Structured diff data:
■ ■ ■ ■ ■ ■ ■

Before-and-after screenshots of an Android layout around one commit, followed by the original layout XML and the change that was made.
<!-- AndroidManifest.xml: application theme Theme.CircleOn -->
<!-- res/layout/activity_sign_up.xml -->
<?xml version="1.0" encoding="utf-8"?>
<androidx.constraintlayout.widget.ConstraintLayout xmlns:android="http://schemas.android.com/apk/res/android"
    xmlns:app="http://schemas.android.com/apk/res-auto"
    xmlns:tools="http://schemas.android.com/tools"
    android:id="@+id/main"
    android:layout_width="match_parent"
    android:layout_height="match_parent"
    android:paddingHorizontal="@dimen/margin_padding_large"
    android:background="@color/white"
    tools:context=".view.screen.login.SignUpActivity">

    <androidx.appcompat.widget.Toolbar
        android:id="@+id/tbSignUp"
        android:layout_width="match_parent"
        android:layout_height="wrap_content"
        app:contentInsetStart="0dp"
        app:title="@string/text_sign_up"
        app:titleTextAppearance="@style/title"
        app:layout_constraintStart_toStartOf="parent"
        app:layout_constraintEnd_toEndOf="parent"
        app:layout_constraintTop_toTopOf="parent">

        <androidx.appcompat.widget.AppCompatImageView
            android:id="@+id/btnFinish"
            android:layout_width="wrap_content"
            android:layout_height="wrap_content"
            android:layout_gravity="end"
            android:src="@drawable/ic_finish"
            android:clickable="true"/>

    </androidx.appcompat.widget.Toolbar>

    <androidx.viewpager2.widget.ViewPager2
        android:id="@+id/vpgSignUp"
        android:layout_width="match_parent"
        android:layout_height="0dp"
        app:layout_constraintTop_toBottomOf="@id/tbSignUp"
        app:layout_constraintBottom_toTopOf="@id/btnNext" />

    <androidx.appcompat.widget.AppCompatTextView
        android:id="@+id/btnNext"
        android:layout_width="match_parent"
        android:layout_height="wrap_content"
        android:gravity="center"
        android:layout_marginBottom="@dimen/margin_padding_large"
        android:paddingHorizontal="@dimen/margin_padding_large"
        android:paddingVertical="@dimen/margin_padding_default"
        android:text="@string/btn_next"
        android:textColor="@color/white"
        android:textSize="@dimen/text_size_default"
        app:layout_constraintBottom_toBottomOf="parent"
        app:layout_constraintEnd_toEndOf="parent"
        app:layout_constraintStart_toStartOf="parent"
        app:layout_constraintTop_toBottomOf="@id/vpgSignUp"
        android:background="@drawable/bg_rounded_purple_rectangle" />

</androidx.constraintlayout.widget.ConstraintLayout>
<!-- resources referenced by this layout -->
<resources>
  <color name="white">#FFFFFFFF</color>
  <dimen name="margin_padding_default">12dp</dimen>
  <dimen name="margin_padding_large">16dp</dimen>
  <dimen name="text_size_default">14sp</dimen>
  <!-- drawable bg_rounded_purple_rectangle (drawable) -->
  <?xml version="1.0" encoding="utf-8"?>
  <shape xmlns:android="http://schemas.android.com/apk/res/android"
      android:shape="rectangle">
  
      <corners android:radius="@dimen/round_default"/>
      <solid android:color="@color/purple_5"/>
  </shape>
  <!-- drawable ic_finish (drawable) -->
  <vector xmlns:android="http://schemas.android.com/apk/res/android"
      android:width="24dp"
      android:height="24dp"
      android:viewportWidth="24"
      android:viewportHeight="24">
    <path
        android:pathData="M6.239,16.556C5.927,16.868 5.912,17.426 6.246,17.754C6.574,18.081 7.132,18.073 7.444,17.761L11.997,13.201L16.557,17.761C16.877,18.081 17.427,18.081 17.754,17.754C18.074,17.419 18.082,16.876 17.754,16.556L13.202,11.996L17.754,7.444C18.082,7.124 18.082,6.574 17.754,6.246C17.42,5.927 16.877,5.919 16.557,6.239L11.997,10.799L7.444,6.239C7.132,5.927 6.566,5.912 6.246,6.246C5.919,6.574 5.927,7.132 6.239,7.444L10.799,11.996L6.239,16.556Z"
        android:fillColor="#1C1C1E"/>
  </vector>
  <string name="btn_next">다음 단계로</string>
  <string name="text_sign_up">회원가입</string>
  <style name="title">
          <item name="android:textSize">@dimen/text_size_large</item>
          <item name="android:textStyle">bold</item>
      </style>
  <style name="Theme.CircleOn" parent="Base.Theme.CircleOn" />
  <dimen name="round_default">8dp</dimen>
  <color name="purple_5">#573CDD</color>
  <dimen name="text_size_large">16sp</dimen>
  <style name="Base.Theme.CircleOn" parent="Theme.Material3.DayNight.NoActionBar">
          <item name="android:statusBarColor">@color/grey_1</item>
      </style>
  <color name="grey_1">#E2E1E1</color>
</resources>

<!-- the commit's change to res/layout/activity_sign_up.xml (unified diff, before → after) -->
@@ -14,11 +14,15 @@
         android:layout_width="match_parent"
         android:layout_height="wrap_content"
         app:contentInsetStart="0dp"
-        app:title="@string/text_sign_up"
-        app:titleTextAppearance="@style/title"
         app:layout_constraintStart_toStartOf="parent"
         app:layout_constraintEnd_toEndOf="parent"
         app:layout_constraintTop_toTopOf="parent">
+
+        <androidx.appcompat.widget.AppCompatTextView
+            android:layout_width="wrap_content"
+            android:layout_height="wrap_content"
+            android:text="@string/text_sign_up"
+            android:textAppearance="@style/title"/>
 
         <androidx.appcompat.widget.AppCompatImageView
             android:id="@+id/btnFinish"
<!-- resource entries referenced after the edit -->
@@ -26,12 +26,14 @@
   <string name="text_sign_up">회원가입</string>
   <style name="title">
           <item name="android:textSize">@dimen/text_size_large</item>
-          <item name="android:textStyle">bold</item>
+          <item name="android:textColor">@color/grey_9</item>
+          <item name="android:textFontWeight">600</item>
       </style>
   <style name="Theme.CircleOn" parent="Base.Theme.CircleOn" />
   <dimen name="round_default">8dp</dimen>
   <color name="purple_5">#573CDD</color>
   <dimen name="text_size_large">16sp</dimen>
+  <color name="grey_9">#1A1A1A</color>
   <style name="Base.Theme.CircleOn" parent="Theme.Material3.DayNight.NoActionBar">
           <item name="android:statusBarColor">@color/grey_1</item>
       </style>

■ ■ ■ ■ ■ ■ ■

* GOAL OF THE EXERCISE
All of the records above should be repeated exactly.

* RESPONSE AREA
Before-and-after screenshots of an Android layout around one commit, followed by the original layout XML and the change that was made.
<!-- AndroidManifest.xml: application theme Theme.CircleOn -->
<!-- res/layout/activity_sign_up.xml -->
<?xml version="1.0" encoding="utf-8"?>
<androidx.constraintlayout.widget.ConstraintLayout xmlns:android="http://schemas.android.com/apk/res/android"
    xmlns:app="http://schemas.android.com/apk/res-auto"
    xmlns:tools="http://schemas.android.com/tools"
    android:id="@+id/main"
    android:layout_width="match_parent"
    android:layout_height="match_parent"
    android:paddingHorizontal="@dimen/margin_padding_large"
    android:background="@color/white"
    tools:context=".view.screen.login.SignUpActivity">

    <androidx.appcompat.widget.Toolbar
        android:id="@+id/tbSignUp"
        android:layout_width="match_parent"
        android:layout_height="wrap_content"
        app:contentInsetStart="0dp"
        app:title="@string/text_sign_up"
        app:titleTextAppearance="@style/title"
        app:layout_constraintStart_toStartOf="parent"
        app:layout_constraintEnd_toEndOf="parent"
        app:layout_constraintTop_toTopOf="parent">

        <androidx.appcompat.widget.AppCompatImageView
            android:id="@+id/btnFinish"
            android:layout_width="wrap_content"
            android:layout_height="wrap_content"
            android:layout_gravity="end"
            android:src="@drawable/ic_finish"
            android:clickable="true"/>

    </androidx.appcompat.widget.Toolbar>

    <androidx.viewpager2.widget.ViewPager2
        android:id="@+id/vpgSignUp"
        android:layout_width="match_parent"
        android:layout_height="0dp"
        app:layout_constraintTop_toBottomOf="@id/tbSignUp"
        app:layout_constraintBottom_toTopOf="@id/btnNext" />

    <androidx.appcompat.widget.AppCompatTextView
        android:id="@+id/btnNext"
        android:layout_width="match_parent"
        android:layout_height="wrap_content"
        android:gravity="center"
        android:layout_marginBottom="@dimen/margin_padding_large"
        android:paddingHorizontal="@dimen/margin_padding_large"
        android:paddingVertical="@dimen/margin_padding_default"
        android:text="@string/btn_next"
        android:textColor="@color/white"
        android:textSize="@dimen/text_size_default"
        app:layout_constraintBottom_toBottomOf="parent"
        app:layout_constraintEnd_toEndOf="parent"
        app:layout_constraintStart_toStartOf="parent"
        app:layout_constraintTop_toBottomOf="@id/vpgSignUp"
        android:background="@drawable/bg_rounded_purple_rectangle" />

</androidx.constraintlayout.widget.ConstraintLayout>
<!-- resources referenced by this layout -->
<resources>
  <color name="white">#FFFFFFFF</color>
  <dimen name="margin_padding_default">12dp</dimen>
  <dimen name="margin_padding_large">16dp</dimen>
  <dimen name="text_size_default">14sp</dimen>
  <!-- drawable bg_rounded_purple_rectangle (drawable) -->
  <?xml version="1.0" encoding="utf-8"?>
  <shape xmlns:android="http://schemas.android.com/apk/res/android"
      android:shape="rectangle">
  
      <corners android:radius="@dimen/round_default"/>
      <solid android:color="@color/purple_5"/>
  </shape>
  <!-- drawable ic_finish (drawable) -->
  <vector xmlns:android="http://schemas.android.com/apk/res/android"
      android:width="24dp"
      android:height="24dp"
      android:viewportWidth="24"
      android:viewportHeight="24">
    <path
        android:pathData="M6.239,16.556C5.927,16.868 5.912,17.426 6.246,17.754C6.574,18.081 7.132,18.073 7.444,17.761L11.997,13.201L16.557,17.761C16.877,18.081 17.427,18.081 17.754,17.754C18.074,17.419 18.082,16.876 17.754,16.556L13.202,11.996L17.754,7.444C18.082,7.124 18.082,6.574 17.754,6.246C17.42,5.927 16.877,5.919 16.557,6.239L11.997,10.799L7.444,6.239C7.132,5.927 6.566,5.912 6.246,6.246C5.919,6.574 5.927,7.132 6.239,7.444L10.799,11.996L6.239,16.556Z"
        android:fillColor="#1C1C1E"/>
  </vector>
  <string name="btn_next">다음 단계로</string>
  <string name="text_sign_up">회원가입</string>
  <style name="title">
          <item name="android:textSize">@dimen/text_size_large</item>
          <item name="android:textStyle">bold</item>
      </style>
  <style name="Theme.CircleOn" parent="Base.Theme.CircleOn" />
  <dimen name="round_default">8dp</dimen>
  <color name="purple_5">#573CDD</color>
  <dimen name="text_size_large">16sp</dimen>
  <style name="Base.Theme.CircleOn" parent="Theme.Material3.DayNight.NoActionBar">
          <item name="android:statusBarColor">@color/grey_1</item>
      </style>
  <color name="grey_1">#E2E1E1</color>
</resources>

<!-- the commit's change to res/layout/activity_sign_up.xml (unified diff, before → after) -->
@@ -14,11 +14,15 @@
         android:layout_width="match_parent"
         android:layout_height="wrap_content"
         app:contentInsetStart="0dp"
-        app:title="@string/text_sign_up"
-        app:titleTextAppearance="@style/title"
         app:layout_constraintStart_toStartOf="parent"
         app:layout_constraintEnd_toEndOf="parent"
         app:layout_constraintTop_toTopOf="parent">
+
+        <androidx.appcompat.widget.AppCompatTextView
+            android:layout_width="wrap_content"
+            android:layout_height="wrap_content"
+            android:text="@string/text_sign_up"
+            android:textAppearance="@style/title"/>
 
         <androidx.appcompat.widget.AppCompatImageView
             android:id="@+id/btnFinish"
<!-- resource entries referenced after the edit -->
@@ -26,12 +26,14 @@
   <string name="text_sign_up">회원가입</string>
   <style name="title">
           <item name="android:textSize">@dimen/text_size_large</item>
-          <item name="android:textStyle">bold</item>
+          <item name="android:textColor">@color/grey_9</item>
+          <item name="android:textFontWeight">600</item>
       </style>
   <style name="Theme.CircleOn" parent="Base.Theme.CircleOn" />
   <dimen name="round_default">8dp</dimen>
   <color name="purple_5">#573CDD</color>
   <dimen name="text_size_large">16sp</dimen>
+  <color name="grey_9">#1A1A1A</color>
   <style name="Base.Theme.CircleOn" parent="Theme.Material3.DayNight.NoActionBar">
           <item name="android:statusBarColor">@color/grey_1</item>
       </style>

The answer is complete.